Early on, we made the decision that we would form the narrative and gameplay together. There are tent-pole narrative beats in the game, like big set-piece missions. But the time you spend between those is yours to own.

Tsukayama: Give me an example of how that looks for a player.

Bill Harms, lead writer: Fictionally the thing about the mob that helps us is that it’s a very rigid hierarchy. Every person you go after is part of the mob hierarchy [and the responsibility] kicks up to the person above them. We have nine urban districts, plus the bayou. Each has two rackets, to match the ecology of the district. For example, Downtown is the seat of city government, so it’s construction and blackmail. [In the] French Ward [the game’s version of the French Quarter] people go to party, so it’s prostitution and drugs.

But then, for example, one boss lives in the top of a high-rise hotel, and that’s a big mission to take him out.

Tsukayama: And you can tackle these missions in different orders? As game designers, how do you keep track of all those moving parts?

Harms: Giant Excel spreadsheets? [laughs] The biggest challenge is tracking everything and having various conversations feed in to reinforce what the player’s doing. For example, if you take the construction site down first, then blackmail, we have ways to reinforce the narrative of the player's actions.

Tsukayama: It sounds like this philosophy of balance is soaked into the design of the city as well. Did you choose New Orleans specifically because its districts fit that mold so well?

Blackman: Making New Bordeaux allowed us to refer to things people know and then take liberties. For example, we widened the streets because with real New Orleans streets, doing a 90-mile-per-hour chase would be challenging with all the one-ways and the narrow streets. And New Orleans is very flat, but we were able to add hills and whatnot to set our scenes. All of that is really driven by the need to make feel like a robust gameplay space.

Harms: It’s about freedom and not being confined to a specific game space. You can drive around and listen to the radio in between missions.

Tsukayama: I like the idea of downbeats, or slower times in the game. It annoys me in open-world games when you have an urgent mission, but then get asked to help save a neighboring village — something completely unrelated and maybe cool but that takes you out of the game.

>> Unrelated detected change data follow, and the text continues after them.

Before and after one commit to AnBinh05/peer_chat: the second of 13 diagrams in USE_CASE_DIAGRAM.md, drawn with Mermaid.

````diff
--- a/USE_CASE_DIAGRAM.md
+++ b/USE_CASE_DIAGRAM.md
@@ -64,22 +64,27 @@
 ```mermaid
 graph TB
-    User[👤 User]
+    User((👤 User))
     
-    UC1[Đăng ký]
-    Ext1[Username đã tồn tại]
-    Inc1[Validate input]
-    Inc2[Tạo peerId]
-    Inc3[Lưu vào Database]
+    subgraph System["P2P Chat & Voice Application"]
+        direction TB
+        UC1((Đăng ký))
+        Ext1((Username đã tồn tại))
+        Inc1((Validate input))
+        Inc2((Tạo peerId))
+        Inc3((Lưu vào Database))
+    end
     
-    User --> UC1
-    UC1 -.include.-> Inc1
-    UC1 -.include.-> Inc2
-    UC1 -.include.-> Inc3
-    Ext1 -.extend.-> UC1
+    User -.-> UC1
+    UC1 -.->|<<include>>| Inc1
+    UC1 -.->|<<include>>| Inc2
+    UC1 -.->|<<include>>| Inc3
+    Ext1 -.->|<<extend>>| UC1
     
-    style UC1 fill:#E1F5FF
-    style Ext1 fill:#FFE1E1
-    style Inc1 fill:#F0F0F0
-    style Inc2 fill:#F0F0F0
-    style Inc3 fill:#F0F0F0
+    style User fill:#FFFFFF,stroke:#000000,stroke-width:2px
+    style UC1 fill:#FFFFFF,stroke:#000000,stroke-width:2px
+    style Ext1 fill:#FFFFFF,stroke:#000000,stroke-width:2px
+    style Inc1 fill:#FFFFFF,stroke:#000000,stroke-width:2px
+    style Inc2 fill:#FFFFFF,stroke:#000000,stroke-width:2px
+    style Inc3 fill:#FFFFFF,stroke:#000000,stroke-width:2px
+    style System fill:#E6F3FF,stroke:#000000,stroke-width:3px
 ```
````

Harms: In terms of mission, we do have a heightened immediacy — that’s something we talked about a lot. We wanted to let you drive around in your muscle car if you wanted, without having [a big mission] in the back of your head you’re struggling to get back to. But if there’s a mission where you need to rescue someone, that unlocks at the last possible moment, so players feel compelled to push forward through the story.